A St. Paul building loaded with hazardous chemicals and a former owner with no money for cleanup have prompted the U.S. Environmental Protection Agency to step in with a "time-critical removal action."

Within the next two weeks, crews are expected to begin removing more than 80 open vats and sealed barrels containing chemicals such as chromium and cyanide from the former Plating Inc. building on N. Prior Avenue near Pierce Butler in the city's Midway neighborhood. Federal, state and local officials will hold a community meeting Tuesday evening to share details about the work and how soon they expect to complete it.

According to information from the EPA, the work could take up to 65 days.

The site at 888 N. Prior Av. — a 21,000-square-foot cinder block and brick building on the southeast corner of Prior and Taylor — has been a plating shop since 1938, most recently specializing in zinc and chromate plating of aluminum, according to the EPA. The owner of Plating Inc. went out of business and abandoned the facility in April 2016, later telling officials that he had no money to clean up the hazardous waste inside.

Over the past couple of years, there have been break-ins at the building, as well as copper theft. The EPA recently hired a security company, Excalibur Protective Agency, to provide round-the-clock guard. Excalibur owner Maurice Burns, who was at the building Friday morning, said his company has been on the job since Tuesday.

Anne Dufresne lives behind the building and has lived there off and on for 30 years. She confirmed that EPA officials recently went door-to-door in the neighborhood, telling neighbors about the planned chemical removal and to answer questions. Because of that, Dufresne said, she has little concern about the vats stored within the building's walls.

"It's already been there for years. I don't understand what all the fuss is about," she said, adding that she is more interested in learning what will replace Plating Inc. in the building across the alley from her home.

Linda Steinbach said she feels better knowing that the EPA is taking action. The longtime employee of Metal Treaters Inc. next door said she used to work at a plating company. "I know the kinds of stuff they use," she said. "We're happy to see that it's all going to be cleaned up."

During removal, EPA officials said they will be conducting air monitoring in the building and at the perimeter "to ensure that residents and nearby business occupants are not exposed," according to a memorandum by David Morrison, an emergency response coordinator with the EPA. "EPA will also develop a contingency plan to notify all state, county and local officials and residents if there is an emergency."

The cleanup will be conducted during normal business hours to minimize disturbance to the neighborhood and is expected to be completed by the end of the year.
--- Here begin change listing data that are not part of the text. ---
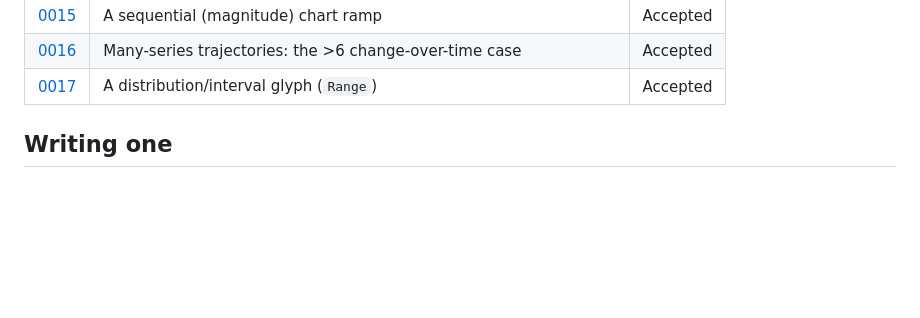
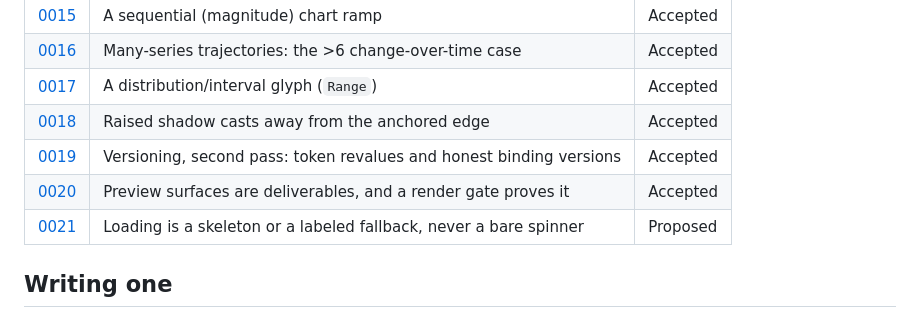
Before and after one commit to christophercuongkim/seakim-design-system, a Markdown page: decisions/README.md, the part around the change. Rendered like a GitHub page; blank space fills up the shorter version.

```diff
--- a/decisions/README.md
+++ b/decisions/README.md
@@ -37,6 +37,10 @@ the value is in the trail, and a silently edited ADR is worse than none.
 | [0015](0015-sequential-chart-ramp.md) | A sequential (magnitude) chart ramp | Accepted |
 | [0016](0016-many-series-trajectories.md) | Many-series trajectories: the >6 change-over-time case | Accepted |
 | [0017](0017-distribution-interval-glyph.md) | A distribution/interval glyph (`Range`) | Accepted |
+| [0018](0018-raised-shadow-direction.md) | Raised shadow casts away from the anchored edge | Accepted |
+| [0019](0019-versioning-second-pass.md) | Versioning, second pass: token revalues and honest binding versions | Accepted |
+| [0020](0020-preview-surfaces-are-gated.md) | Preview surfaces are deliverables, and a render gate proves it | Accepted |
+| [0021](0021-loading-states.md) | Loading is a skeleton or a labeled fallback, never a bare spinner | Proposed |
 
 ## Writing one
 
```
Also changed, not shown: decisions/0021-loading-states.md (added, +103 -0 lines).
The office of U.S. Rep. Betty McCollum will host a neighborhood meeting Tuesday, from 6 p.m. to 7 p.m. at the nearby Newell Park Building, 900 Fairview Av. N. For more information, residents are asked to contact McCollum's office at 651-224-9191.